Bye bye, Birdie? Twitter Music, which launched to great fanfare in April, may be headed for the delete key, according to reports.
The standalone social music app, whose downloads soared in its first few days, quickly plummetted after the celebrity-engineered buzz died down. Its failure to re-gather its momentum through organic social propagation has led Twitter to consider killing the app, according to the Journal, citing company sources.
Twitter did not respond to a request from Billboard on the fate of its music app.
The app was built partly on the technology created by We Are Hunted, a tiny music discovery service that Twitter acquired earlier this year. Based in Brisbane, Australia, We Are Hunted had a devoted following of music fans who turned to its service for a fresh round-up of up-and-coming bands across the world. Its team was moved to San Francisco following the acquisition, and the technology incorporated into Twitter's Music app, alongside Twitter's other trending music topics.
Though meant to be a peanut-butter-and-chocolate combination, the integration proved to be more like oil and water, with the app serving up two, vastly different sets of suggestions for its users -- one that's mainstream and pop-oriented and another that's more cutting edge independent music.
The app also suffered from not being fully integrated with Twitter's main micro-blogging platform. Rather than firing up two separate Twitter apps, many users simply turned to the main Twitter feed.
Twitter, which hopes to raise $1 billion from an initial public offering, is not giving up on music.
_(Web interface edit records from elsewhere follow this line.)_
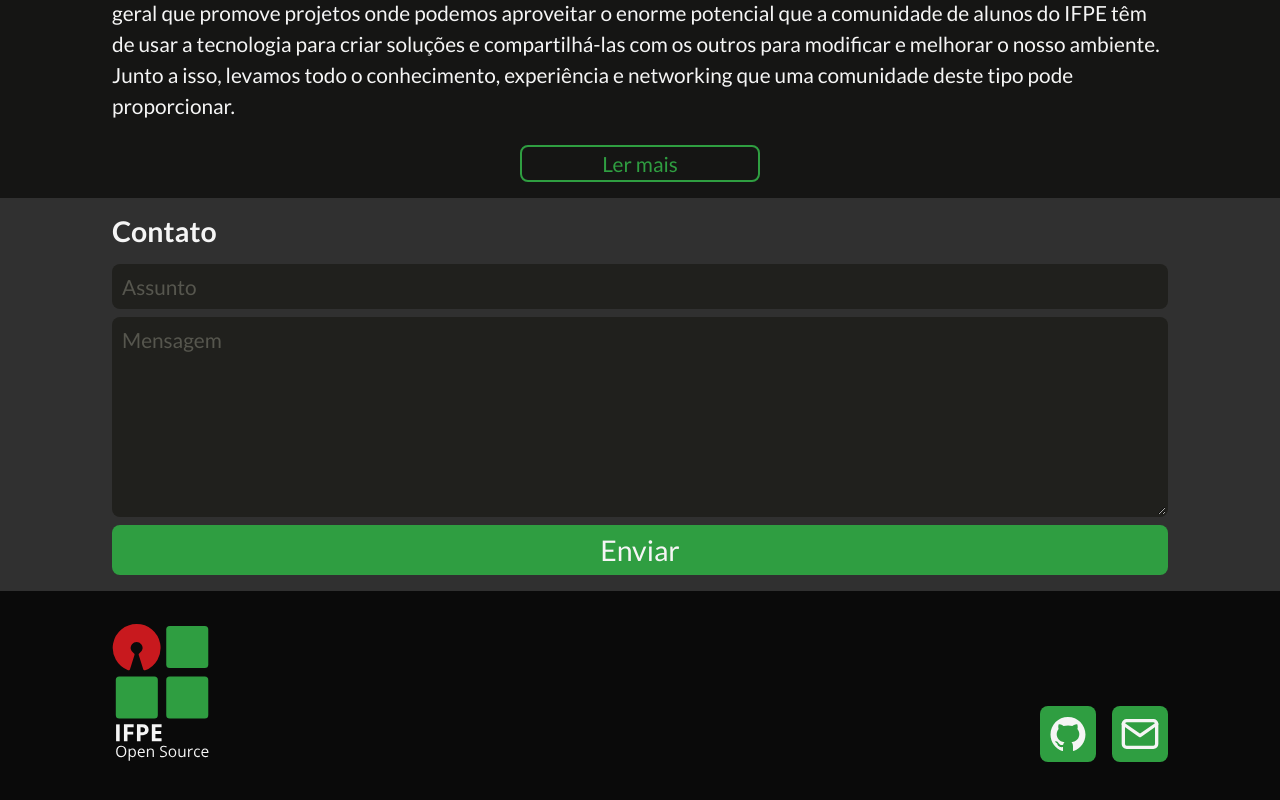
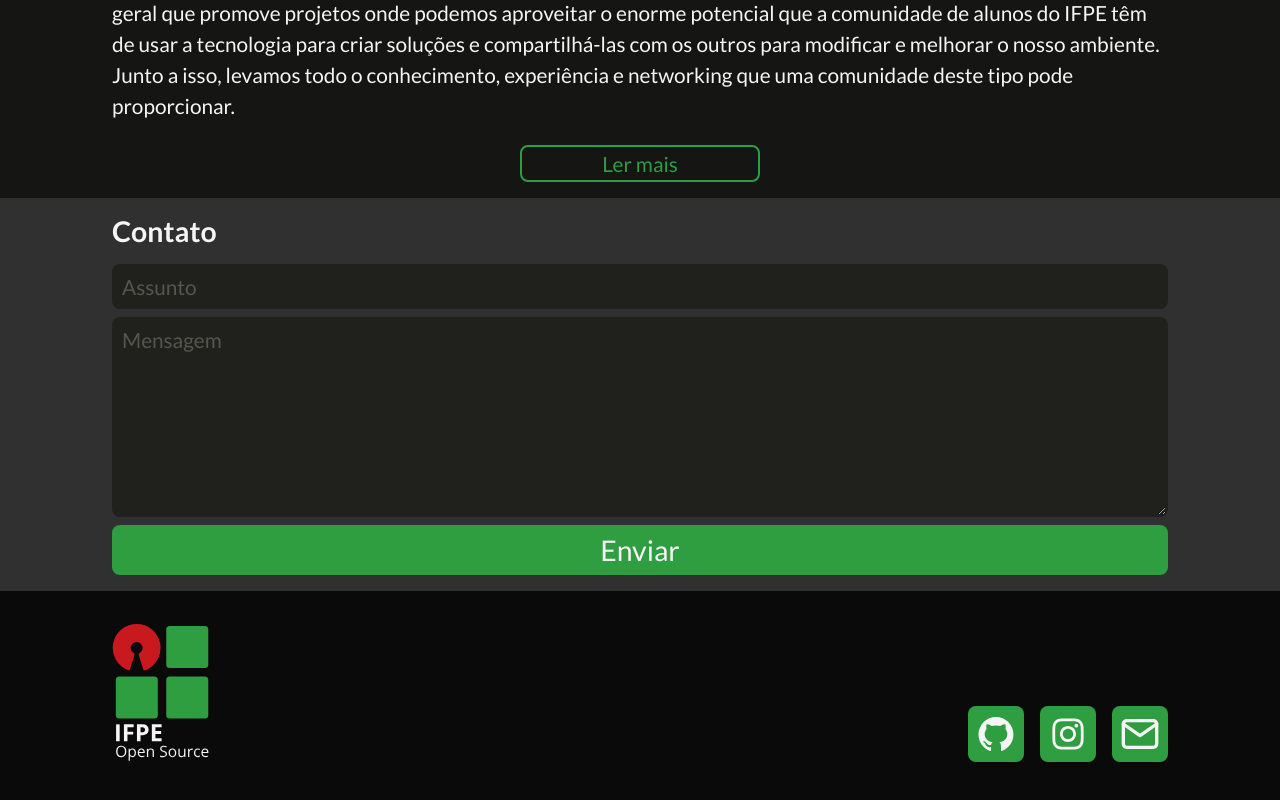
Before and after one commit to ifpeopensource/ifpeopensource.com.br, a Next.js app: page / in a window 1280 px wide. Shown: the part 1552-2352 px from the top of the page. Built offline with nearby package versions, Linux system fonts and the light colour scheme.

Commit message:
Adiciona icone do Instagram

```diff
--- a/src/components/Footer/index.tsx
+++ b/src/components/Footer/index.tsx
@@ -1,8 +1,7 @@
 /* eslint-disable object-curly-newline */
 import { useContext } from 'react';
 import { ThemeContext } from 'styled-components';
-import Link from 'next/link';
-import { AiFillGithub as GithubIcon } from 'react-icons/ai';
+import { AiFillGithub as GithubIcon, AiOutlineInstagram as InstagramIcon } from 'react-icons/ai';
 import { FiMail as EmailIcon } from 'react-icons/fi';
 
 import { darkTheme } from '../../styles/theme';
@@ -34,6 +33,11 @@ const Footer: React.FC = () => {
             label="GitHub"
           />
           <SocialButton
+            href="https://www.instagram.com/ifpeopensource/"
+            Icon={InstagramIcon}
+            label="Instagram"
+          />
+          <SocialButton
             href="mailto:contato@ifpeopensource.com.br"
             Icon={EmailIcon}
             label="E-mail"
```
Instead, it has hired Bob Moczydlowsky, the former chief executive of Topspin Media, to head up its music strategy, which the Journal pointed out has been in limbo since the departure of Kevin Thau, Twitter's Vice President, shortly after he spearheaded the We Are Hunted acquisition.